William Wordsworth wrote a great deal in poetry and in prose about the effect of the natural world on his heart and mind. Many of Wordsworth's writings make large, complex claims for the moral and spiritual influence of nature, but some of his most popular poems are short lyrics which describe his response to nature in the simplest of language. "My Heart Leaps Up When I Behold" is one of these. The poem consists of nine rhymed lines whose meter ranges from dimeter to pentameter.

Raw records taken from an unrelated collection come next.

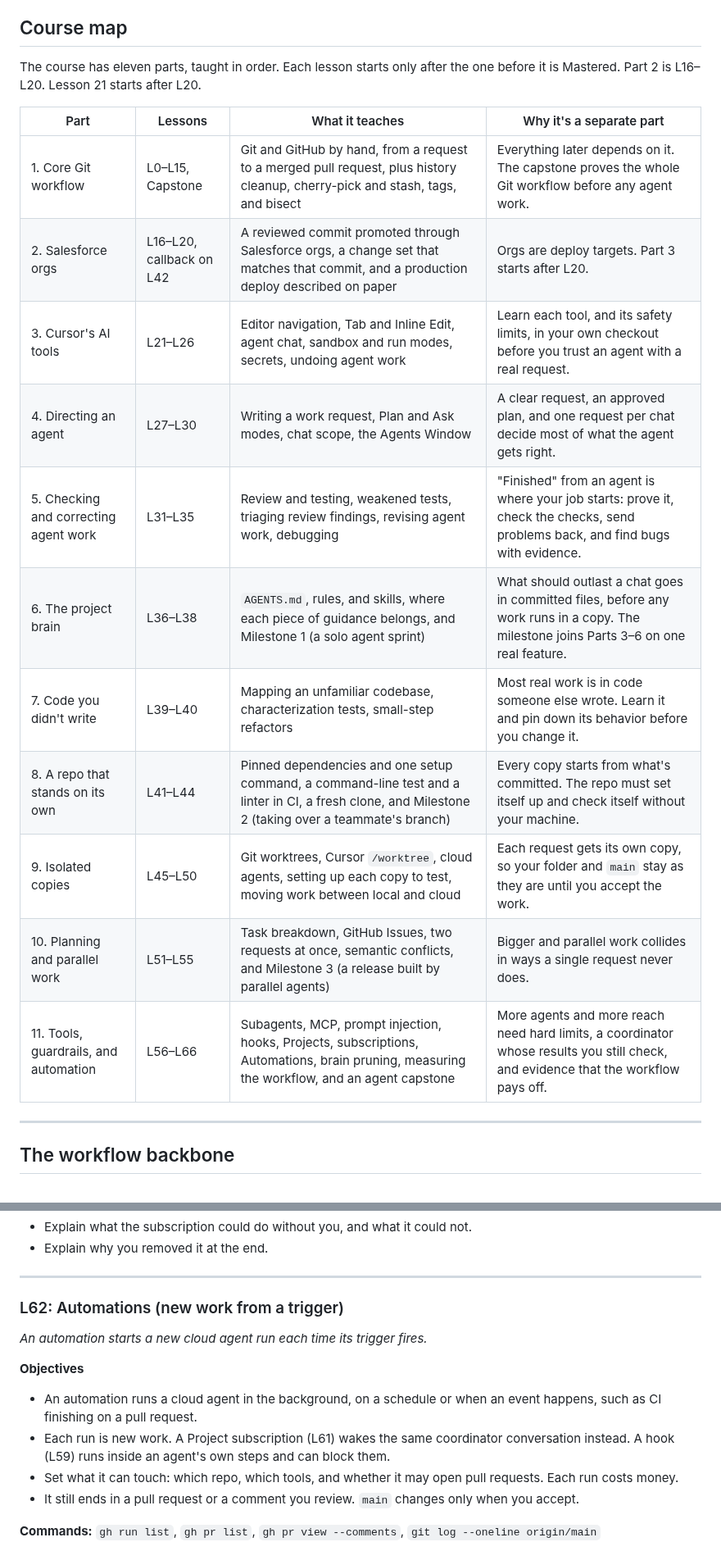
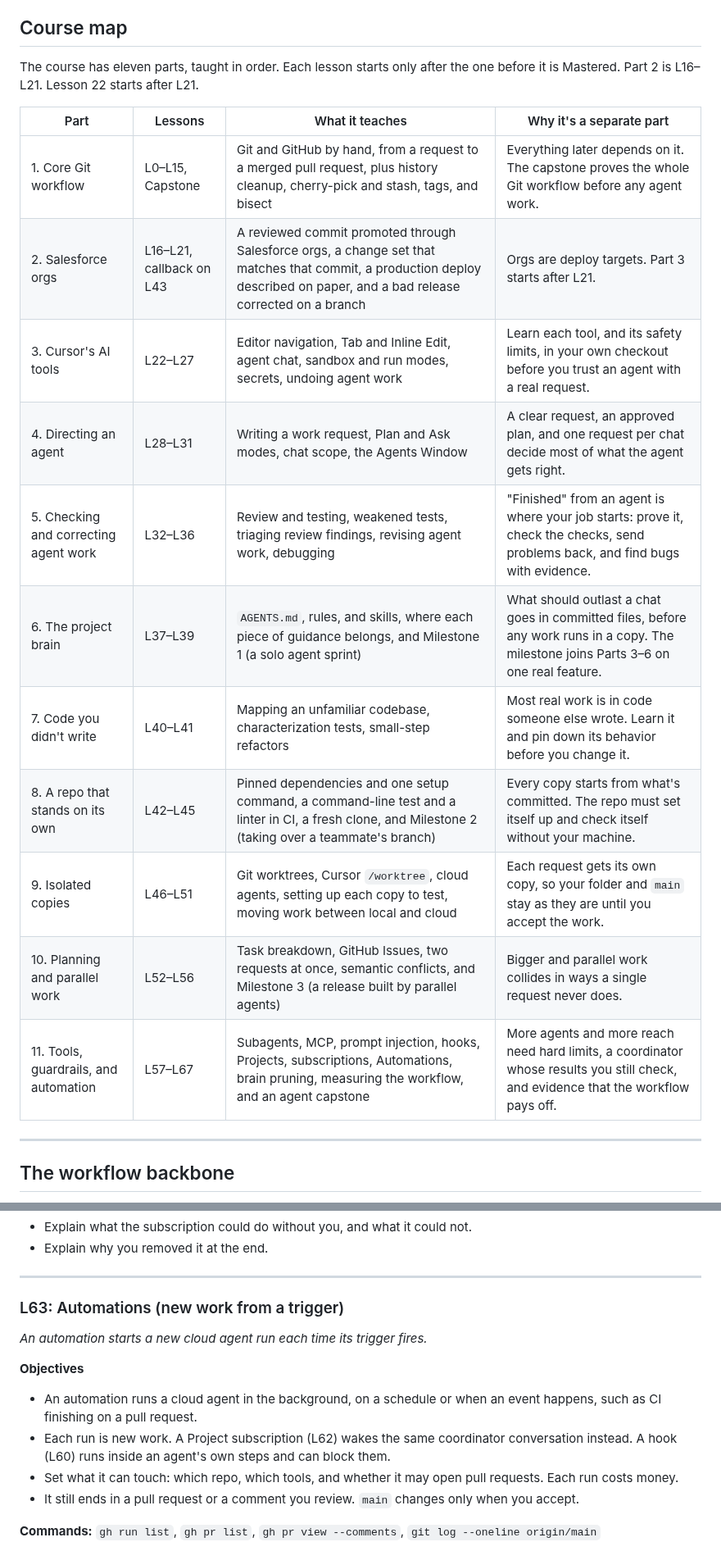
Before and after one commit to ixfishxi/study-app, a Markdown page: data/COURSE.md, 2 parts joined by grey strips. Shown at 82% size. Rendered like a GitHub page.

```diff
--- a/data/COURSE.md
+++ b/data/COURSE.md
@@ -21,21 +21,21 @@ progress lives in the files, not the chat.
 ## Course map
 
 The course has eleven parts, taught in order. Each lesson starts only after
-the one before it is Mastered. Part 2 is L16–L20. Lesson 21 starts after L20.
+the one before it is Mastered. Part 2 is L16–L21. Lesson 22 starts after L21.
 
 | Part | Lessons | What it teaches | Why it's a separate part |
 |------|---------|-----------------|--------------------------|
 | 1. Core Git workflow | L0–L15, Capstone | Git and GitHub by hand, from a request to a merged pull request, plus history cleanup, cherry-pick and stash, tags, and bisect | Everything later depends on it. The capstone proves the whole Git workflow before any agent work. |
-| 2. Salesforce orgs | L16–L20, callback on L42 | A reviewed commit promoted through Salesforce orgs, a change set that matches that commit, and a production deploy described on paper | Orgs are deploy targets. Part 3 starts after L20. |
-| 3. Cursor's AI tools | L21–L26 | Editor navigation, Tab and Inline Edit, agent chat, sandbox and run modes, secrets, undoing agent work | Learn each tool, and its safety limits, in your own checkout before you trust an agent with a real request. |
-| 4. Directing an agent | L27–L30 | Writing a work request, Plan and Ask modes, chat scope, the Agents Window | A clear request, an approved plan, and one request per chat decide most of what the agent gets right. |
-| 5. Checking and correcting agent work | L31–L35 | Review and testing, weakened tests, triaging review findings, revising agent work, debugging | "Finished" from an agent is where your job starts: prove it, check the checks, send problems back, and find bugs with evidence. |
-| 6. The project brain | L36–L38 | `AGENTS.md`, rules, and skills, where each piece of guidance belongs, and Milestone 1 (a solo agent sprint) | What should outlast a chat goes in committed files, before any work runs in a copy. The milestone joins Parts 3–6 on one real feature. |
-| 7. Code you didn't write | L39–L40 | Mapping an unfamiliar codebase, characterization tests, small-step refactors | Most real work is in code someone else wrote. Learn it and pin down its behavior before you change it. |
-| 8. A repo that stands on its own | L41–L44 | Pinned dependencies and one setup command, a command-line test and a linter in CI, a fresh clone, and Milestone 2 (taking over a teammate's branch) | Every copy starts from what's committed. The repo must set itself up and check itself without your machine. |
-| 9. Isolated copies | L45–L50 | Git worktrees, Cursor `/worktree`, cloud agents, setting up each copy to test, moving work between local and cloud | Each request gets its own copy, so your folder and `main` stay as they are until you accept the work. |
-| 10. Planning and parallel work | L51–L55 | Task breakdown, GitHub Issues, two requests at once, semantic conflicts, and Milestone 3 (a release built by parallel agents) | Bigger and parallel work collides in ways a single request never does. |
-| 11. Tools, guardrails, and automation | L56–L66 | Subagents, MCP, prompt injection, hooks, Projects, subscriptions, Automations, brain pruning, measuring the workflow, and an agent capstone | More agents and more reach need hard limits, a coordinator whose results you still check, and evidence that the workflow pays off. |
+| 2. Salesforce orgs | L16–L21, callback on L43 | A reviewed commit promoted through Salesforce orgs, a change set that matches that commit, a production deploy described on paper, and a bad release corrected on a branch | Orgs are deploy targets. Part 3 starts after L21. |
+| 3. Cursor's AI tools | L22–L27 | Editor navigation, Tab and Inline Edit, agent chat, sandbox and run modes, secrets, undoing agent work | Learn each tool, and its safety limits, in your own checkout before you trust an agent with a real request. |
+| 4. Directing an agent | L28–L31 | Writing a work request, Plan and Ask modes, chat scope, the Agents Window | A clear request, an approved plan, and one request per chat decide most of what the agent gets right. |
+| 5. Checking and correcting agent work | L32–L36 | Review and testing, weakened tests, triaging review findings, revising agent work, debugging | "Finished" from an agent is where your job starts: prove it, check the checks, send problems back, and find bugs with evidence. |
+| 6. The project brain | L37–L39 | `AGENTS.md`, rules, and skills, where each piece of guidance belongs, and Milestone 1 (a solo agent sprint) | What should outlast a chat goes in committed files, before any work runs in a copy. The milestone joins Parts 3–6 on one real feature. |
+| 7. Code you didn't write | L40–L41 | Mapping an unfamiliar codebase, characterization tests, small-step refactors | Most real work is in code someone else wrote. Learn it and pin down its behavior before you change it. |
+| 8. A repo that stands on its own | L42–L45 | Pinned dependencies and one setup command, a command-line test and a linter in CI, a fresh clone, and Milestone 2 (taking over a teammate's branch) | Every copy starts from what's committed. The repo must set itself up and check itself without your machine. |
+| 9. Isolated copies | L46–L51 | Git worktrees, Cursor `/worktree`, cloud agents, setting up each copy to test, moving work between local and cloud | Each request gets its own copy, so your folder and `main` stay as they are until you accept the work. |
+| 10. Planning and parallel work | L52–L56 | Task breakdown, GitHub Issues, two requests at once, semantic conflicts, and Milestone 3 (a release built by parallel agents) | Bigger and parallel work collides in ways a single request never does. |
+| 11. Tools, guardrails, and automation | L57–L67 | Subagents, MCP, prompt injection, hooks, Projects, subscriptions, Automations, brain pruning, measuring the workflow, and an agent capstone | More agents and more reach need hard limits, a coordinator whose results you still check, and evidence that the workflow pays off. |
 
 ---
 
@@ -2428,15 +2464,15 @@ the chat input. Removing a subscription from that list.
 
 ---
 
-### L62: Automations (new work from a trigger)
+### L63: Automations (new work from a trigger)
 
 *An automation starts a new cloud agent run each time its trigger fires.*
 
 **Objectives**
 - An automation runs a cloud agent in the background, on a schedule or when an
   event happens, such as CI finishing on a pull request.
-- Each run is new work. A Project subscription (L61) wakes the same coordinator
-  conversation instead. A hook (L59) runs inside an agent's own steps and can block them.
+- Each run is new work. A Project subscription (L62) wakes the same coordinator
+  conversation instead. A hook (L60) runs inside an agent's own steps and can block them.
 - Set what it can touch: which repo, which tools, and whether it may open pull
   requests. Each run costs money.
 - It still ends in a pull request or a comment you review. `main` changes only
```
Also changed, not shown: other parts of data/COURSE.md (+120 -84 lines).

Wordsworth's main message in this poem is that a simple response of "natural piety" upon seeing a rainbow is something that has remained with him throughout his life, and the same source of joy is likely available to the reader. One may not see rainbows very often, but there is always some aspect of nature to be enjoyed. Even in a city, one can see the sky. More crucially, the most important aspects of life do not change with age, and the love of nature always provides a connection to one's childhood. The famous—and famously paradoxical—line "The Child is the father of the Man" reinforces this idea that one's childhood joys and fascinations remain influential to one's adult self.